The accessibility of Google Apps is a matter of importance to U-M officials. The university is committed to a policy of equal opportunity and access for all members of the university community and to compliance with all applicable federal and state laws, including the Americans with Disabilities Act. It is a core value of Information and Technology Services (ITS), as the central IT provider to U-M, to increase the accessibility of all its offerings.
In late-November 2011, the IT Executive Committee decided that Google has demonstrated an appropriate commitment to accessibility, and that U-M would move forward with the implementation of Google Apps for Education. This implementation is one of several initiatives designed to support U-M's academic, teaching, research, and clinical programs by investing in the next generation of IT services and computing technologies. U-M is committed to an implementation strategy that balances the greater benefits of this initiative with the needs of the disabled members of the U-M community.
Google has made significant improvements to the accessibility of Google Apps for Education and continues to work on bettering the accessibility of its products. U-M and peer institutions that have also implemented Google Apps for Education are closely tracking these activities. U-M believes one of the best ways to get accessible tools to the U-M community is to continue to work with Google and other vendors to mature their tools.
Google Accessibility Barriers and Alternative Options

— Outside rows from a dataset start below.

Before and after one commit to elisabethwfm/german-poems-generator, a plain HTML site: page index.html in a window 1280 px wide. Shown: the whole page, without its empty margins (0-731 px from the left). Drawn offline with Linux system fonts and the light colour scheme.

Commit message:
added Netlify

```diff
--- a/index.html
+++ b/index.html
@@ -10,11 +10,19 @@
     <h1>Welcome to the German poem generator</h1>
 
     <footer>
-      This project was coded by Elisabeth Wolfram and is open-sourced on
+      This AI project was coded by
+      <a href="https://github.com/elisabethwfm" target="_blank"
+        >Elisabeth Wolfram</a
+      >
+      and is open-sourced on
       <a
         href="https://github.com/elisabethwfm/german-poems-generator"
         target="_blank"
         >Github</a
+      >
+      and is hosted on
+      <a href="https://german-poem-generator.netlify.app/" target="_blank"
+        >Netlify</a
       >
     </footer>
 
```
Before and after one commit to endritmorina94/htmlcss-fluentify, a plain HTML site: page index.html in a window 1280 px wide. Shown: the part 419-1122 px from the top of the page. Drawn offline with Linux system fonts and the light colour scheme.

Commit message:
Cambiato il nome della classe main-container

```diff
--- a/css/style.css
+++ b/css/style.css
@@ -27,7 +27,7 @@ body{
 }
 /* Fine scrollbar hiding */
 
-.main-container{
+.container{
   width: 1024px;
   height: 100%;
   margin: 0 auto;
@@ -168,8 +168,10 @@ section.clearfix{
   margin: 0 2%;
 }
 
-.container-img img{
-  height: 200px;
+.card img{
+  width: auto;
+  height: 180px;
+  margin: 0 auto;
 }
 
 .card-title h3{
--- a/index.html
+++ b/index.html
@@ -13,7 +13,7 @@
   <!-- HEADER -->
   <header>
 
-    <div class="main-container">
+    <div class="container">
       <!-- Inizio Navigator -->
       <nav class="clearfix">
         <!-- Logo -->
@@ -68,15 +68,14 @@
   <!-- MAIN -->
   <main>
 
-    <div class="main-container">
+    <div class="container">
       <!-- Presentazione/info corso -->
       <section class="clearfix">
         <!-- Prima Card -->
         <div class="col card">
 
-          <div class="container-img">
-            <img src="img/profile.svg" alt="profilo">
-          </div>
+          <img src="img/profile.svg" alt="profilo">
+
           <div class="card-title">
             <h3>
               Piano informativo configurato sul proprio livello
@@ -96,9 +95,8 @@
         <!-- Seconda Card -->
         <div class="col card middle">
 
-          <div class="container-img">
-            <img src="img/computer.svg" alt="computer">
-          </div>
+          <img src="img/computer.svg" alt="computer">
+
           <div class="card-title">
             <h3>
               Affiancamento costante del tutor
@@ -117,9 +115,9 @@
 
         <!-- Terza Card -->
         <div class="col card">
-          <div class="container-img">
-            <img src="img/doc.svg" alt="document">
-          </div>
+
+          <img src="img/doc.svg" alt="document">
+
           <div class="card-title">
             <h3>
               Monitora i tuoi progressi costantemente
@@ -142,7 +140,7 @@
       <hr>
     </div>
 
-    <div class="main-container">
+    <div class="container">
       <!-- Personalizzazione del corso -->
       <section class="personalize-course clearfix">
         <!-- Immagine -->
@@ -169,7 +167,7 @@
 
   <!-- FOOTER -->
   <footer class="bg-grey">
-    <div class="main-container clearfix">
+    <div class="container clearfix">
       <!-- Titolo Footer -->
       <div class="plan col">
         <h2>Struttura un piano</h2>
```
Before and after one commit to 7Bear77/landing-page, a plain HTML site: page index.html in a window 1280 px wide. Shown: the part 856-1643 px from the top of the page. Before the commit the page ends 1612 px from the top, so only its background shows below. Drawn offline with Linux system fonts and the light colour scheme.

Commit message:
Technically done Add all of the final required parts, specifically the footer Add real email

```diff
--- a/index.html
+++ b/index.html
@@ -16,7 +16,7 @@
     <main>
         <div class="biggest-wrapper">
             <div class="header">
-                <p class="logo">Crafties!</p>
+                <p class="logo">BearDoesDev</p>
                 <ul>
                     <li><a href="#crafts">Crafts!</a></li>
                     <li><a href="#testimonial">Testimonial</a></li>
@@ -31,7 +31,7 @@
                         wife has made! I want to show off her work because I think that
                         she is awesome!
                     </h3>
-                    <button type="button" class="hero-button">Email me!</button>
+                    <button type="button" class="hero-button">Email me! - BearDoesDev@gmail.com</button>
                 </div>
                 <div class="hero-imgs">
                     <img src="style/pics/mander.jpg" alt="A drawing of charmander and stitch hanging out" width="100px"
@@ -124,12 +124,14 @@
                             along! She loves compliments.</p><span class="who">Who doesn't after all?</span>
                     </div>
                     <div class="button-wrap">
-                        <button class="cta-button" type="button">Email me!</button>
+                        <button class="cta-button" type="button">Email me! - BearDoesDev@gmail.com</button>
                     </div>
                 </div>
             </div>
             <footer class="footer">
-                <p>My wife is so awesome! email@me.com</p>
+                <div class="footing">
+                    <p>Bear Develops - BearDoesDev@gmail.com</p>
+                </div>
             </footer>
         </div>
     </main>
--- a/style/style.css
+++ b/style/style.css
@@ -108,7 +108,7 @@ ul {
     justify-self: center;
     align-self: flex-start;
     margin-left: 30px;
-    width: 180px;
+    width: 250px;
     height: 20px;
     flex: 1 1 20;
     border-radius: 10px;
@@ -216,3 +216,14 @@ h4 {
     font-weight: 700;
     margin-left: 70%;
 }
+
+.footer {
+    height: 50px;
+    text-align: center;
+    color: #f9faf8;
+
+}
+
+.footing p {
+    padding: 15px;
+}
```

Today, there is a diverse set of software alternatives available for U-M students, staff, and faculty to do their work. If one software tool is not accessible, individuals can often find an alternative product to use. This will continue to be the case, even if Google eventually becomes the primary collaboration tool used at the university. Members of the U-M community will continue to be able to use Canvas, Microsoft Office, Microsoft Outlook, and other traditional tools for composition and collaboration. However, due to the important role Google will play at the university, U-M is making every effort to ensure that persons with disabilities have independent and equal access to the core suite of Google's collaborative tools.
As part of this effort, U-M is reviewing and addressing problems that people with disabilities may have when using Google Apps. At this time, alternative options such as using third-party software to mitigate inaccessible functionality in Google Apps do not provide equitable access. For example, screen readers used by blind people may not read all information from an app, or may miscommunicate information such as the purpose of a form field. While the responsibility for fixing these issues belongs to Google, U-M staff members are involved on both the local and national level in providing as high a level of mitigation as possible.
A list of examples of accessibility barriers of Google Apps for Education's core applications and U-M accommodations and alternative options are included below:
|Application||Accessibility Barriers||Alternative Options|
|The Feb. 2012 ATHEN Report on the Accessibility of GMail and Google Calendar identified the following major problems
||Mail sent to a Google mail account can be accessed in a variety of ways besides the Google website, such as in Microsoft Outlook. However, this does not provide access to Google functions such as labels.
Documentation of alternate ways to access email is available in the Accessibility section of the U-M Google website.
|Calendar||The Feb. 2012 ATHEN Report on the Accessibility of GMail and Google Calendar identified the following major problems
||Some desktop software (e.g., Microsoft Outlook) can be used as a front-end to the Google calendar. However, this does not provide access to Google functions.
Documentation of alternate ways to access Google calendar is available in the Accessibility section of the U-M Google website.
|Docs||The Oct. 2011 ATHEN Report on the Accessibility of Google Documents identified the following major problems:
||The primary methods for interacting with Docs other than using Google's Web interface use Microsoft Word to edit the document and a synchronization method (such as uploading and downloading Microsoft Word documents, OffiSync, or Google Cloud Connect) to put the changes back into Docs. However, these synchronization methods are currently difficult or impossible for assistive technology users to use independently.
Speech Recognition Software and Screen Readers:
|Sites||The accessibility of Sites has not gone through an extensive review.||Site developers should follow best practices and guidelines on the Web Accessibility at U-M website.
Additional documentation on how to maximize accessibility of Google sites is currently under development and will be posted to the U-M Google website.
|Groups||The accessibility of Groups has not gone through an extensive review.
The NFB found that the Search button and many of the other buttons in Groups are inaccessible.
|Documentation of alternate ways to access Google Groups is under development and will be made available through the U-M Google website.|
Questions about the accessibility of U-M's implementation of Google Apps for Education or other ITS-provided applications can be directed to Jane Vincent, Assistive Technology Lead, at email@example.com.